When service and recovery efforts are delivered at the customer's convenience and the company's cost (if any), it's often a “WOW!” But when they're not done that way, it may (or may not) be “nice” when you're finished, but it's definitely not “WOW!”

Here's an easy formula for delivering the WOW, whether at time of initial service delivery or during service recovery after something's gone wrong:

W = Your Word. Stand by it. I do not care if someone promised something they should not have. If you can do it anyway, do it! If not, ask the customer what you can do to make it up to them. If you can not do that, at least offer them something of value. Do not blame the customer; do not assume they misunderstood; do not trash the employee; do not make excuses. Just stand by your word and make it right.

I bought flooring and countertops at Home Depot one time. One item was offered on a “No-Interest Financing for 6 months” plan; the other offered a plan that deferred interest for an entire year. When I went to check out, a clerk asked if I'd like both items on the one-year plan. I showed him the flyer that clearly did not offer both on that plan, but he said he'd worked there for a long time and knew that if I bought one on that plan, the other could be included, too. I asked him to put that in writing (I've been burned before, not there, but at other companies). He was surprised, but agreed to write it down and sign it. I went on my way, singing a merry tune about my surprise “gift.”

Flash forward a week or two. Home Depot called to inform me that a mistake had been made and I needed to move some items to the 6-month plan. Surprise, the clerk had been wrong. However, after I told them what the clerk said and they informed me that “I must have misunderstood” (my all-time favorite pet peeve from customer service reps), I told them I had it in writing.

Dead silence … followed by a request to show them the paper on which it was written. To their credit, they stand by their employee's promise and honored it. WOW!

O = Ownership. Take ownership of your knowledge and skills. Keep learning, growing and improving. Never assum! Check it out if even the tiniest scintilla of doubt exists. (By the way, having a flyer that contradicts your understanding of a program should create at least a scintilla of doubt in your mind!) Ask questions anyway, because here's the rub:

When something goes wrong, the customer is already inconvenienced. What they really want is for the company to correct the situation at their convenience and the company's cost. But what often happens is that the situation is always corrected … at the company's convenience and the customer's cost! The customer must invest time and effort, multiple times, trying to correct the situation. They often have to pay real money for restocking fees, cancellation fees, or just put up with the wrong product because company policy says they can not return or cancel the item without a penalty.

Do not get me wrong. Obviously there are times when customers do misunderstand things or simply want to get away with something. That's human nature – we all know it. But at least avoid punishing honest customers who become victims of an employee's lack of knowledge by asking them to pay for the employee's mistake.

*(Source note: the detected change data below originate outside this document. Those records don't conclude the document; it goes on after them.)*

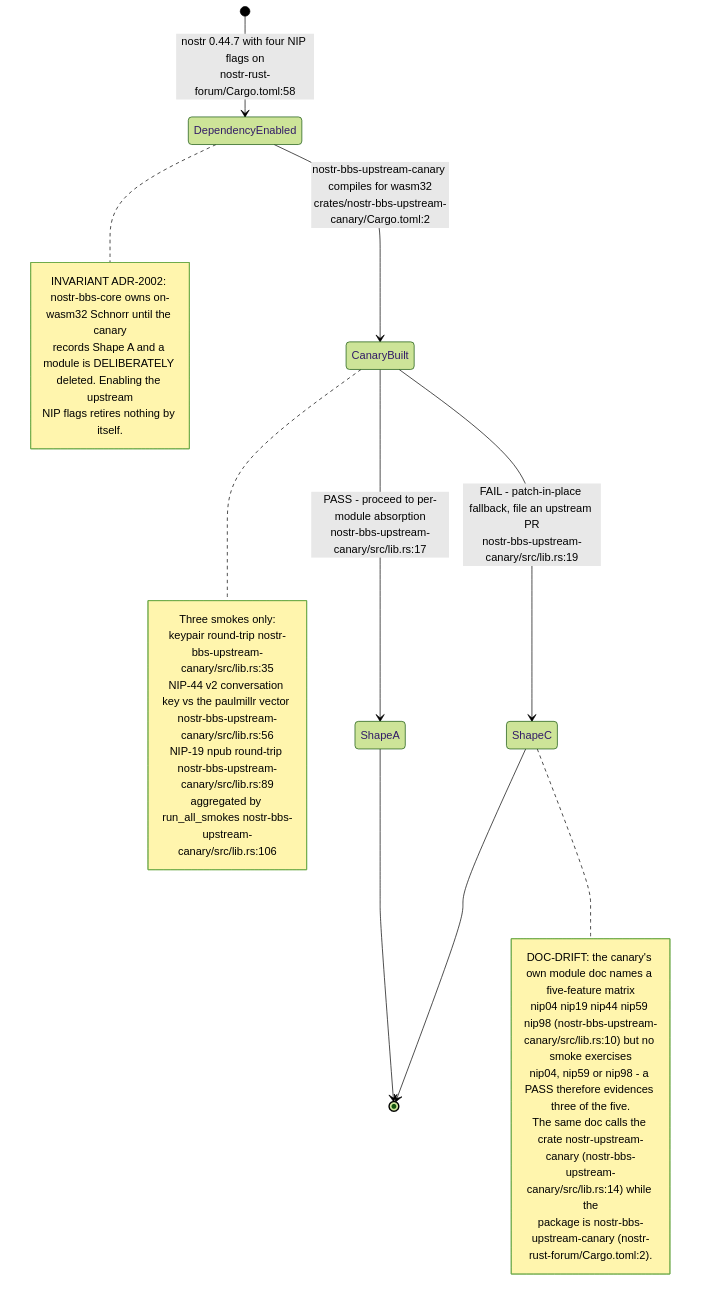
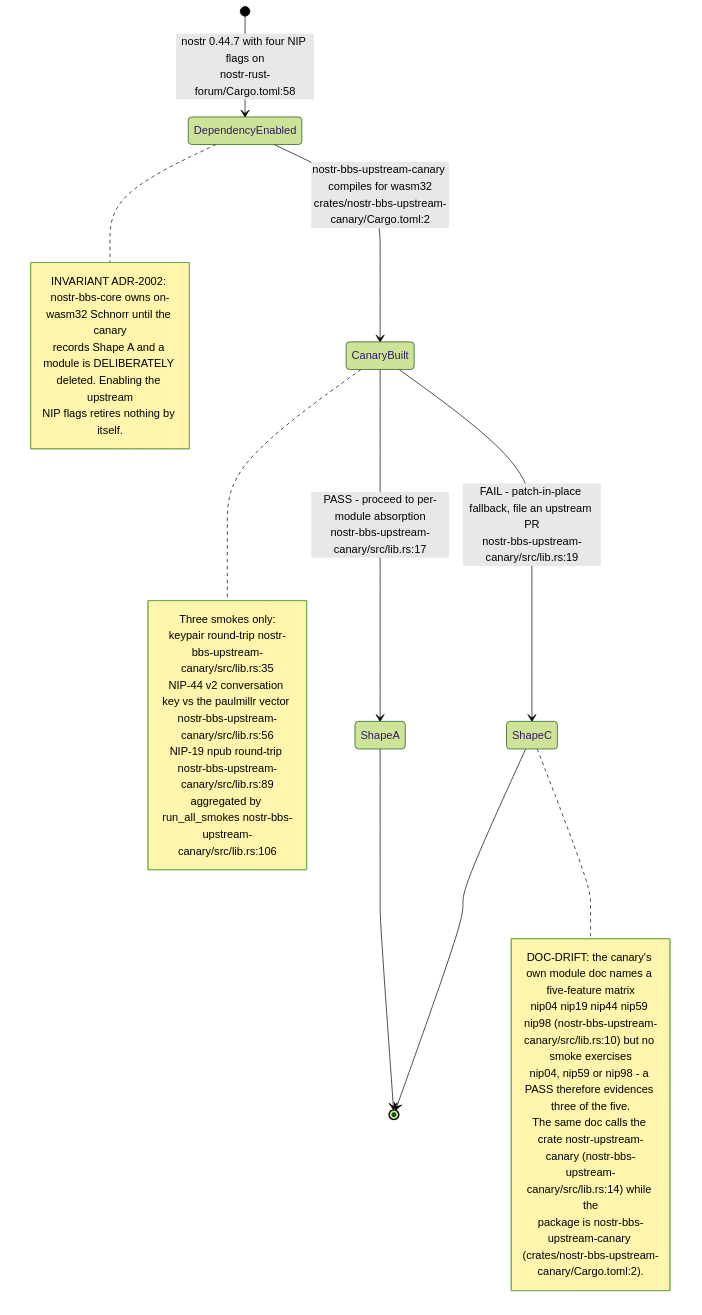
Before and after one commit to DreamLab-AI/VisionFlow: the fifth of 6 diagrams in docs/diagrams/nostr-rust-forum/01-workspace-and-worker-topology.md, drawn with Mermaid (forest theme). The commit also changed other lines of this file and 94 other files, not shown here.

First line of the commit message:
docs(diagrams): re-verify 130 topics against 2 October HEADs

````diff
--- a/docs/diagrams/nostr-rust-forum/01-workspace-and-worker-topology.md
+++ b/docs/diagrams/nostr-rust-forum/01-workspace-and-worker-topology.md
@@ -164,29 +164,29 @@
 ```mermaid
 stateDiagram-v2
     [*] --> DependencyEnabled: nostr 0.44.7 with four NIP flags on<br/>nostr-rust-forum/Cargo.toml:58
     DependencyEnabled --> CanaryBuilt: nostr-bbs-upstream-canary compiles for wasm32<br/>crates/nostr-bbs-upstream-canary/Cargo.toml:2
     CanaryBuilt --> ShapeA: PASS - proceed to per-module absorption<br/>nostr-bbs-upstream-canary/src/lib.rs:17
     CanaryBuilt --> ShapeC: FAIL - patch-in-place fallback, file an upstream PR<br/>nostr-bbs-upstream-canary/src/lib.rs:19
     ShapeA --> [*]
     ShapeC --> [*]
 
     note right of CanaryBuilt
         Three smokes only:
         keypair round-trip nostr-bbs-upstream-canary/src/lib.rs:35
         NIP-44 v2 conversation key vs the paulmillr vector nostr-bbs-upstream-canary/src/lib.rs:56
         NIP-19 npub round-trip nostr-bbs-upstream-canary/src/lib.rs:89
         aggregated by run_all_smokes nostr-bbs-upstream-canary/src/lib.rs:106
     end note
     note right of DependencyEnabled
         INVARIANT ADR-2002: nostr-bbs-core owns on-wasm32 Schnorr until the canary
         records Shape A and a module is DELIBERATELY deleted. Enabling the upstream
         NIP flags retires nothing by itself.
     end note
     note right of ShapeC
         DOC-DRIFT: the canary's own module doc names a five-feature matrix
         nip04 nip19 nip44 nip59 nip98 (nostr-bbs-upstream-canary/src/lib.rs:10) but no smoke exercises
         nip04, nip59 or nip98 - a PASS therefore evidences three of the five.
         The same doc calls the crate nostr-upstream-canary (nostr-bbs-upstream-canary/src/lib.rs:14) while the
-        package is nostr-bbs-upstream-canary (nostr-rust-forum/Cargo.toml:2).
+        package is nostr-bbs-upstream-canary (crates/nostr-bbs-upstream-canary/Cargo.toml:2).
     end note
 ```
````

W = What-if scenarios. Do them! Proactive thinking can help you create WOWs if you just take a few moments to analyze the system or process, think it all the way through and see if it will play out as you expect it will.

As I was checking out of a store recently, after I'd paid for my items, the clerk stapled a coupon to my receipt. The coupon said, “Get two free greeting cards TODAY with any purchase!” But I had just completed my purchase and was ready to leave. I had no time (or inclining) to go back at that point and pick out two cards, then come back and stand in line again in order to get them free. While the coupon was good until the end of the month, which as only about a week away at that point, that meant I would have to go back in the next week – and buy something else – in order to get my two free cards.

Granted, it's nice that they offered the coupon at all, but here's where the experience could have been better than nice – it could have been a WOW! The clerk could have told me about the coupon before ring up my purchase, to allow me to use the coupons on that trip before checking out. Better yet, a rack with a big sign could have told customers at the front entrance that they could get two free cards with their purchase today, allowing them to do it all in one sweep of the store.

So, the next time you really want to WOW your customers, analyze your proposed actions for the WOW factor: Will I keep my WORD? Am I taking OWNERSHIP for the success of myself, my customer, and my company? And am I doing WHAT-IF scenarios up front to ensure that every nuance is considered?

Start with one process, experience, or action. Analyze it, visualize it, walk through every step to be sure that when you put it into action it will really be the WOW you think it is.

Remember that your service efforts can be nice … but “nice” will not get you hired, re-rented, or referred through incredible word-of-mouth advertising. “WOW” will. Anyone can create easy and NICE actions. The challenge is that it takes more dedication and work to make the difference that creates a WOW.

Are you up to the challenge?